It is normal for your lawn to lose its color and go brown during periods of drought. This is called drought-induced dormancy. Your lawn is simply waiting until it receives adequate rainfall, at which time it will resume growing again. If the drought continues for months, supplemental irrigation may be needed to reduce the chance of seeing dead grass.
If you are following these practices, you’re doing the best you can for your lawn. Even the drought-tolerant, warm-season grasses grown throughout Louisiana have a limit for what they’re willing to tolerate prior to entering dormancy. Although it is not 100% guaranteed, your lawn will more than likely bounce right back after a few timely rains.

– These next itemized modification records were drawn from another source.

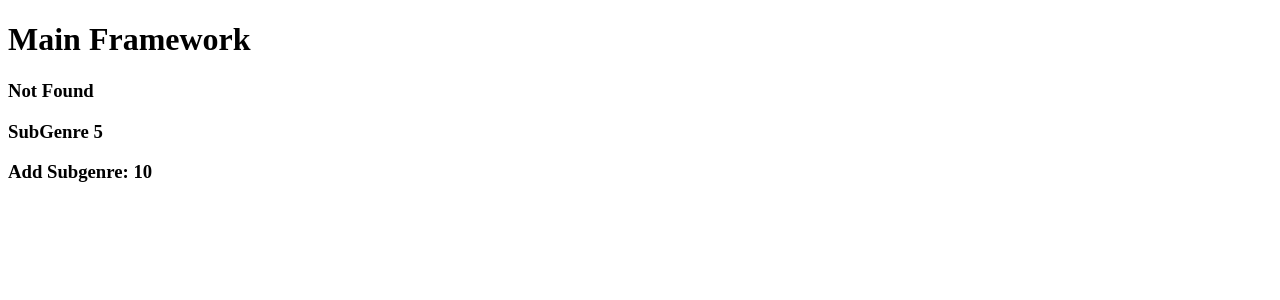
Repository: GregorPiev/angularjs-add-book
Page: index.html
These files come from the project's save history. The page is drawn as it stood at one moment and after the next save; the edit follows.
The browser window is 1280 px wide. The pictures show the whole page.

Above is the page before, as saved 2020-09-23 16:18:37.

### index.html
<!DOCTYPE html>
<html lang="en" ng-app="addBook">
	<head>
		<meta charset="UTF-8" />
		<meta name="viewport" content="width=device-width, initial-scale=1.0" />
		<title>Add Book - Test AngularJS</title>
		<base href="/" />
		<link href="node_modules/bootstrap/dist/css/bootstrap.min.css" />
	</head>
	<body>
		<main></main>

		<subgenre></subgenre>
		<add-subgenre></add-subgenre>
		<add-book></add-book>

		<script src="node_modules/angular/angular.min.js"></script>
		<script src="node_modules/angular-route/angular-route.min.js"></script>
		<script src="node_modules/angular-resource/angular-resource.min.js"></script>

		<script src="app/app.module.js"></script>
		<script src="app/app.config.js"></script>

		<script src="app/main/main.module.js"></script>
		<script src="app/main/main.component.js"></script>
		<script src="app/main/component/main.controller.js"></script>

		<script src="app/genre/genre.module.js"></script>
		<script src="app/genre/genre.component.js"></script>
		<script src="app/genre/component/genre.controller.js"></script>

		<script src="app/subgenre/subgenre.module.js"></script>
		<script src="app/subgenre/subgenre.component.js"></script>
		<script src="app/subgenre/component/subgenre.controller.js"></script>

		<script src="app/add-subgenre/add-subgenre.module.js"></script>
		<script src="app/add-subgenre/add-subgenre.component.js"></script>
		<script src="app/add-subgenre/component/add-subgenre.controller.js"></script>

		<script src="app/add-book/add-book.module.js"></script>
		<script src="app/add-book/add-book.component.js"></script>
		<script src="app/add-book/component/add-book.controller.js"></script>

		<!-- <script src="app/service/service.module.js"></script>
		<script src="app/service/service.service.js"></script> -->
	</body>
</html>

### app/app.module.js
'use strict'
angular.module('addBook', [
    'ngRoute',
    'ngResource',

    'main',
    'genre',
    'subgenre',
    'addSubgenre',
    'addBookItem'
]);

### app/app.config.js
'use strict'
angular.module('addBook')
    .config(function (
        $locationProvider,
        $routeProvider
    ) {
        console.info("Config");
        $locationProvider.html5Mode({ enabled: true });
        $routeProvider
            .when('/', {
                template: "<genre></genre>"
            })
            .when('/subgenre/:id', {
                template: '<subgenre></subgenre>'
            })
            .when('/add-subgenre/:id', {
                template: '<add-subgenre></add-subgenre>'
            })
            .when('/add-book', {
                template: '<add-book></add-book>'
            })
            .otherwise({
                template: '<h3>Not Found</h3>'
            })
    });

### app/main/main.module.js
'use strict'
angular.module('main', []);

### app/main/main.component.js
angular.module('main')
    .component('main', {
        templateUrl: '/app/main/component/main.template.html',
        controller: 'mainController',
        controllerAs: 'Main'
    })

### app/main/component/main.controller.js
'use strict'
angular.module('main')
    .controller('mainController', function ($scope) {
        $scope.title = 'Main Framework'
    })

### app/genre/genre.module.js
'use strict'
angular.module('genre', []);

### app/genre/genre.component.js
angular.module('genre')
    .component('genre', {
        templateUrl: '/app/genre/component/genre.template.html',
        controller: 'genreController',
        controllerAs: 'Genre'
    })

### app/genre/component/genre.controller.js
angular.module('genre')
    .controller('genreController', function ($scope) {
        $scope.title = 'Genre fgdfgdfgdf';
        console.log('genreController');

    })

### app/subgenre/subgenre.module.js
'use strict'
angular.module('subgenre', []);

### app/subgenre/subgenre.component.js
angular.module('subgenre')
    .component('subgenre', {
        templateUrl: '/app/subgenre/component/subgenre.template.html',
        controller: 'subgenreController'
    })

### app/subgenre/component/subgenre.controller.js
angular.module('subgenre')
    .controller('subgenreController', function ($scope, $routeParams) {
        console.log('subgenreController')
        var id = $routeParams.id | 5;
        $scope.title = `SubGenre ${id}`;
    })

### app/add-subgenre/add-subgenre.module.js
'use strict'
angular.module('addSubgenre', []);

### app/add-subgenre/add-subgenre.component.js
'use strict'
angular.module('addSubgenre')
    .component('addSubgenre', {
        templateUrl: '/app/add-subgenre/component/add-subgenre.template.html',
        controller: 'addSubgenreController'
    })

### app/add-subgenre/component/add-subgenre.controller.js
'use strict'
angular.module('addSubgenre')
    .controller('addSubgenreController', function ($scope, $routeParams) {
        console.log('addSubgenreController')
        var id = $routeParams.id | 10;
        $scope.title = `Add Subgenre: ${id}`;
    });

### app/add-book/add-book.module.js
'use strict'
angular.module('addBookItem', []);

### app/add-book/add-book.component.js
'use strict'
angular.module('addBookItem')
    .component('addBookItem', {
        templateUrl: '/app/add-book/component/add-book.template.html',
        controller: 'addBookItemController'
    });

### app/add-book/component/add-book.controller.js
'use strict'
angular.module('addBookItem')
    .controller('addBookItemController', function ($scope, $routeParams) {
        console.log('addBookItemController')
        $scope.title = 'Add Book'
    });

### app/main/component/main.template.html
<h1>{{ title }}</h1>
<div ng-view></div>

### app/subgenre/component/subgenre.template.html
<h3>{{ title }}</h3>

### app/add-subgenre/component/add-subgenre.template.html
<h3>{{ title }}</h3>

### app/add-book/component/add-book.template.html
<h3>{{ title }}</h3>

Loaded but not shown: node_modules/angular/angular.min.js (library); node_modules/angular-route/angular-route.min.js (library); node_modules/angular-resource/angular-resource.min.js (library)

After the next save:
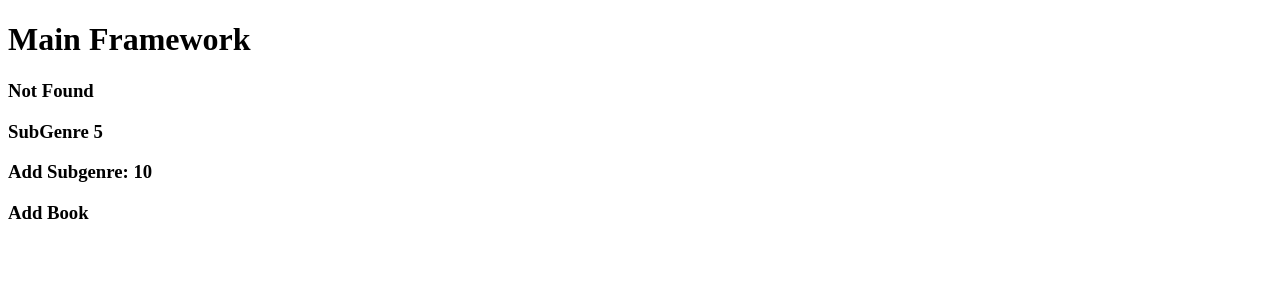
Saved 77 s later.
--- a/index.html
+++ b/index.html
@@ -12,7 +12,7 @@
 
 		<subgenre></subgenre>
 		<add-subgenre></add-subgenre>
-		<add-book></add-book>
+		<add-book-item></add-book-item>
 
 		<script src="node_modules/angular/angular.min.js"></script>
 		<script src="node_modules/angular-route/angular-route.min.js"></script>
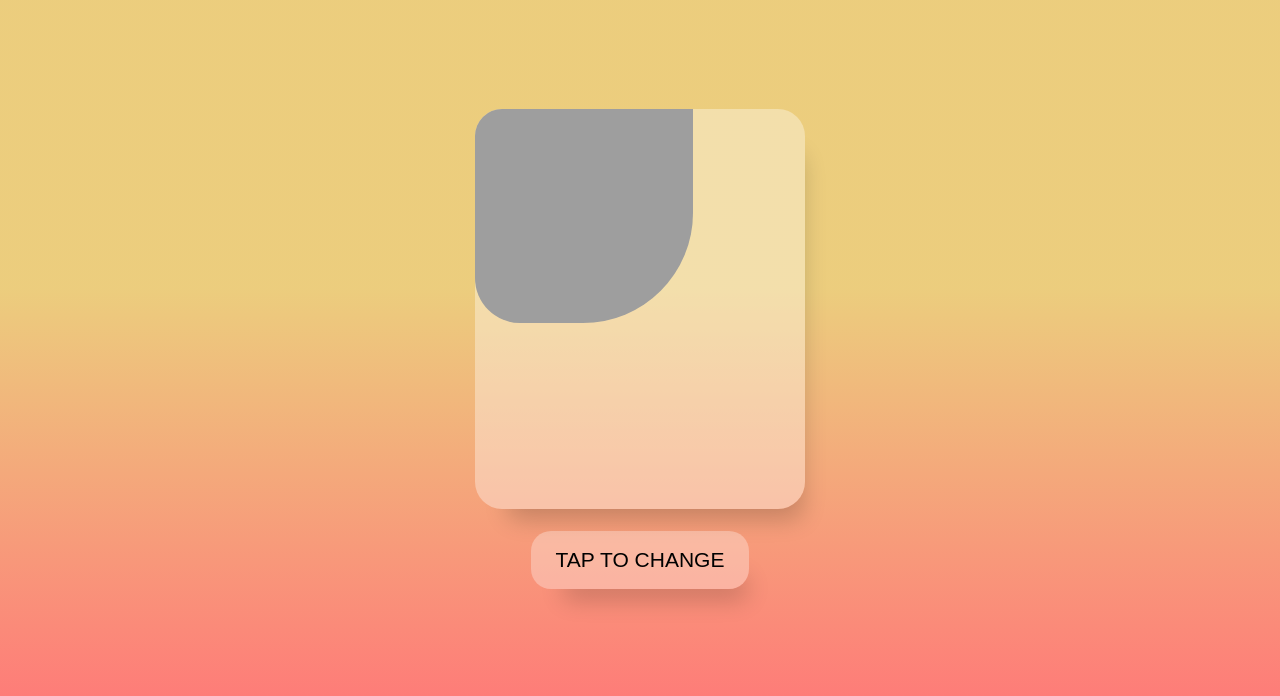
Repository: ThanhThn/profile
Page: index.html
An editor plug-in stored every save of this project. The page is shown before and after the next save, followed by the edit.
The browser window is 1280 px wide. The pictures show the whole page.
Pictures or frames that could not be fetched are drawn as grey boxes. Some web fonts or font styles are not loaded; a fallback is used.

Above is the page before, as saved 2022-12-05 19:18:51.

### index.html
<!DOCTYPE html>
<html lang="en">
<head>
    <meta charset="UTF-8">
    <meta http-equiv="X-UA-Compatible" content="IE=edge">
    <meta name="viewport" content="width=device-width, initial-scale=1.0">
    <title>Document</title>
    <link rel="stylesheet" href="style.css">
</head>
<body>
    <div class="container">
        <div class="content">
            <img src="avata.jpg" alt="avatar">
        </div>
        <button class="btn">tap to change</button>
    </div>
</body>
</html>

### style.css
@import url('https://fonts.googleapis.com/css2?family=Kodchasan:wght@700&family=Pacifico&display=swap');
*{
    padding: 0;
    margin: 0;
    box-sizing: border-box;
}

body{
    background:  linear-gradient( to bottom, rgba(223, 172,39,60%) 40%, rgba(255,22,22,58%) 100% );
    width: 100%;
    height: 100vh;
}
.container{
    position: absolute;
    top: 50%;
    left: 50%;
    transform: translate(-50%, -50%);
    display: flex;
    flex-direction: column;
    align-items: center;
}

.content{
    width: 330px;
    height: 400px;
    background: rgba(255, 255, 255, 35%);
    border-radius: 27px;
    box-shadow: rgba(0, 0, 0, .2) 15px 28px 25px -18px;
}

img{
    width: 218px;
    height: 214px;
    border-radius: 27px 0 110px 45px;
    object-fit: cover;
}

.btn{
    background: rgba(255, 255, 255, .3);
    width: 218px;
    height: 58px;
    border-radius: 20px;
    border: none;
    margin: 22px;
    font-family: 'Kodchasan', sans-serif;
    font-size: 21px;
    text-transform: uppercase;
    box-shadow: rgba(0, 0, 0, .2) 15px 28px 25px -18px;
    background-position: 0 90%;
    background-repeat: repeat no-repeat;

}

.btn:hover {
    box-shadow: rgba(0, 0, 0, .3) 2px 8px 8px -5px;
    transform: translate3d(0, 2px, 0);
}


.btn:focus {
  box-shadow: rgba(0, 0, 0, .3) 2px 8px 4px -6px;
}

After the next save:
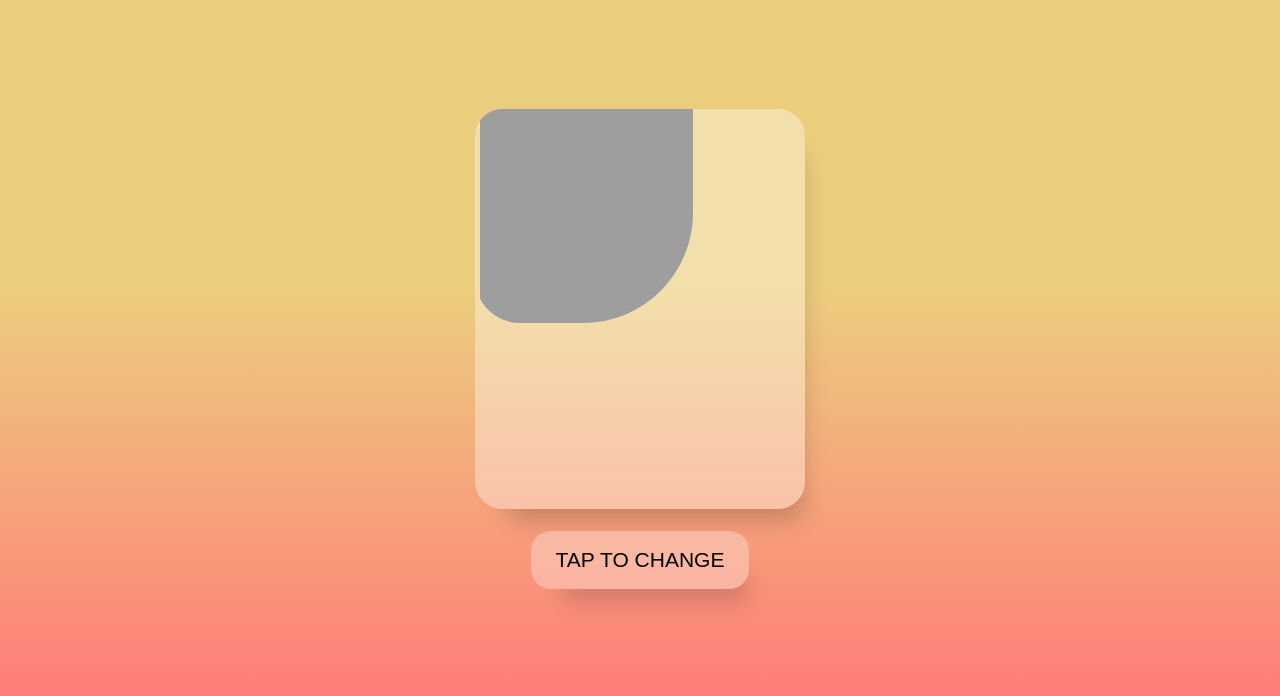
Saved 53 s later.
--- a/style.css
+++ b/style.css
@@ -33,6 +33,7 @@
     height: 214px;
     border-radius: 27px 0 110px 45px;
     object-fit: cover;
+    object-position: 5px 0;
 }
 
 .btn{

After the save that followed:
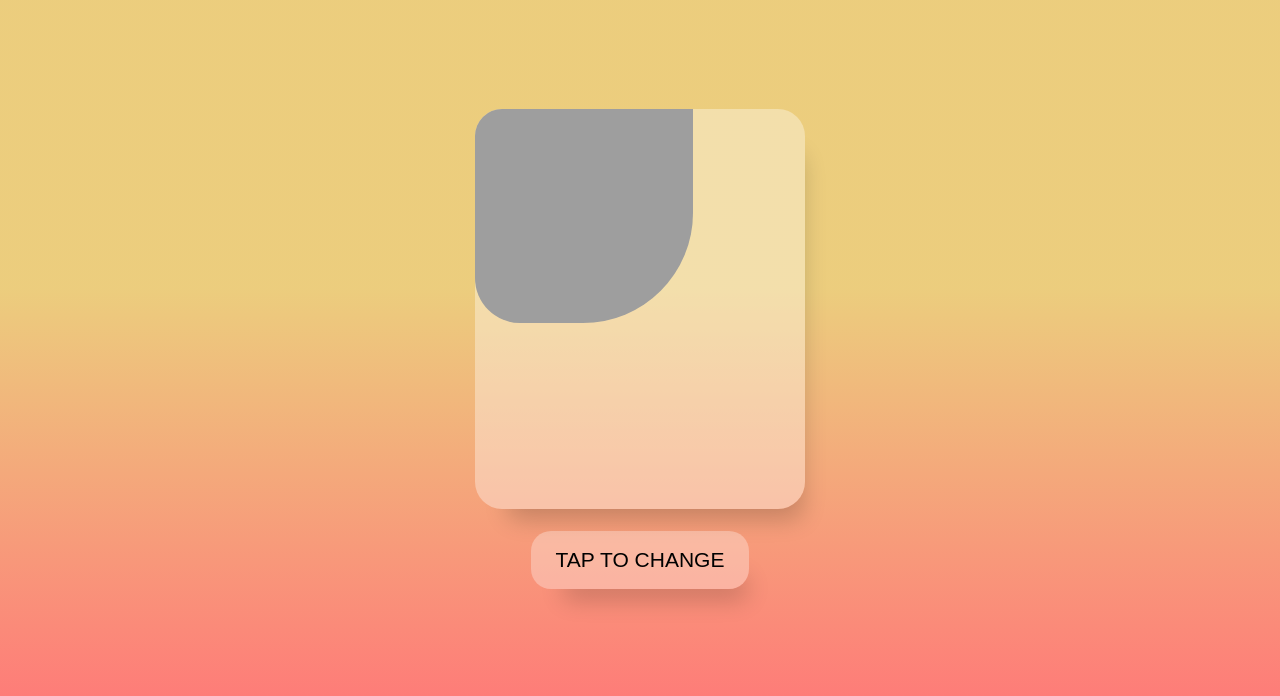
Saved 11 s later.
--- a/style.css
+++ b/style.css
@@ -33,7 +33,7 @@
     height: 214px;
     border-radius: 27px 0 110px 45px;
     object-fit: cover;
-    object-position: 5px 0;
+    object-position: ;
 }
 
 .btn{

If you’re nervous about your grass actually being dead rather than dormant, you can remove a few plugs of the grass in question and put them in a pot of soil. Give it plenty of water and a bright window and see if anything greens up after a few days.
Turfgrass plugs growing in a container. Photo by Eric DeBoer
The LSU AgCenter and the LSU College of Agriculture